By: Blonde One
Things to do on a 10 hour night time drive from Devon to Scotland.
It’s a very very long way from Devon to Scotland and every year when I do the overnight drive I wonder if it’s a good idea! Finishing work on Friday after a busy half term, having a few hours at home and then setting off at 8pm for the daunting drive seems madness when I’ve got it all ahead of me. However, when I arrive in Scotland and have the whole of Saturday ahead of me I remember why it was a good plan. Doing a Munro on the Saturday is quite satisfying. Here are my suggestions for a more interesting trip…
First and foremost you must have good company to share the driving with. It’s not everyone who will tolerate my tired, late night chatter!
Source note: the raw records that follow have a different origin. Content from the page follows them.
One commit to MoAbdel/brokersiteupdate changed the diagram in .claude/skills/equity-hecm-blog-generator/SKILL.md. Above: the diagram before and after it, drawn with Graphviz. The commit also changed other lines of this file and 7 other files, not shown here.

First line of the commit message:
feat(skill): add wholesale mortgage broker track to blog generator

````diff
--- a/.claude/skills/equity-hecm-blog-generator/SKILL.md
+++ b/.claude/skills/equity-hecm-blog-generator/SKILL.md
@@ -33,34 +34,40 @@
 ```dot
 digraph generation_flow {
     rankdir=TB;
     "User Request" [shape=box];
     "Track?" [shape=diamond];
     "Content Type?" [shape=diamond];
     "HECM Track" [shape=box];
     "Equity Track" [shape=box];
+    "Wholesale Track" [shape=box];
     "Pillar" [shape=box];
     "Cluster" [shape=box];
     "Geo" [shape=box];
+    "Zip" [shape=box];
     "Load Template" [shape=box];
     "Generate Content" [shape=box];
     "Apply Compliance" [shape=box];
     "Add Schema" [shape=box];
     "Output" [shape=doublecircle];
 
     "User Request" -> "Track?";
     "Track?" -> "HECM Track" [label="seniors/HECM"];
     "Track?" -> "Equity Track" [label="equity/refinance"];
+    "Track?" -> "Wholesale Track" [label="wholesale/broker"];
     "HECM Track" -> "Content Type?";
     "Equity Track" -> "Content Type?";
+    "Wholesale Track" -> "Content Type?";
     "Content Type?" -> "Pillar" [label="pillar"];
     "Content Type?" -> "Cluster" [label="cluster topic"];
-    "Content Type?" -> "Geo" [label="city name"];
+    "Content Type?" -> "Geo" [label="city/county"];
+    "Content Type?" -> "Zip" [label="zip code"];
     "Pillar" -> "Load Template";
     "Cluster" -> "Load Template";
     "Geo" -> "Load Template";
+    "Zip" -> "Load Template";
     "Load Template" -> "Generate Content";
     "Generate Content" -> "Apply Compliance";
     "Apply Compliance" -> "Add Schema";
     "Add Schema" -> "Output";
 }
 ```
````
Next you need a large enough car so that you have a bit of stretching room as a passenger and will give you a fairly comfortable couple of hours on a longer stop. My Landrover is the perfect size. Taking my down sleeping bag helped to keep me warm (ish) when we stopped for a longer sleep.
If you can you should sleep when it’s not your turn to drive. I found this impossible (as usual) even with a lovely comfy Landy with spacious leg room and heated seats.
Sweets are crucial to surviving the journey. Humbugs are a particular favourite (unless they’re old and sticky). Werther’s are also good.
Having a varied selection of music helps to pass the time. A mix of old classics (to sing along to) and more recent tunes can break up the boredom. You can play the ‘guess the song from the intro’ when your passenger is asleep.
Lorries are a good source of amusement. It passes a few seconds to have a guess what’s inside a lorry. Might there be Immac, insulation or ink inside? Lorry decorations are also worth noting as they come down the opposite side of the motorway. Often they are brightly lit with coloured lights and almost look Christmassy.
Using the cruise control allows you to stretch your right leg out and stops you from inadvertently going over the speed limit.
Stopping frequently to top up the caffeine levels is important, and also to swap drivers. Service stations are often deserted during the early hours of the morning with not too many signs of life, however they are welcome places to freshen up before the next leg of the journey. My one criticism of them is that you can’t get cold water to brush your teeth. They have the fancy sensor taps that give hot water only: very annoying!
I spent a fair proportion of time wondering where everyone was going. There weren’t many cars on the road after 1am (unsurprisingly) so I was intrigued to know what their plans were.
Joking aside, you can get some excellent advice from the AA about driving when tired. If you have a long journey ahead, take their advice, not necessarily mine!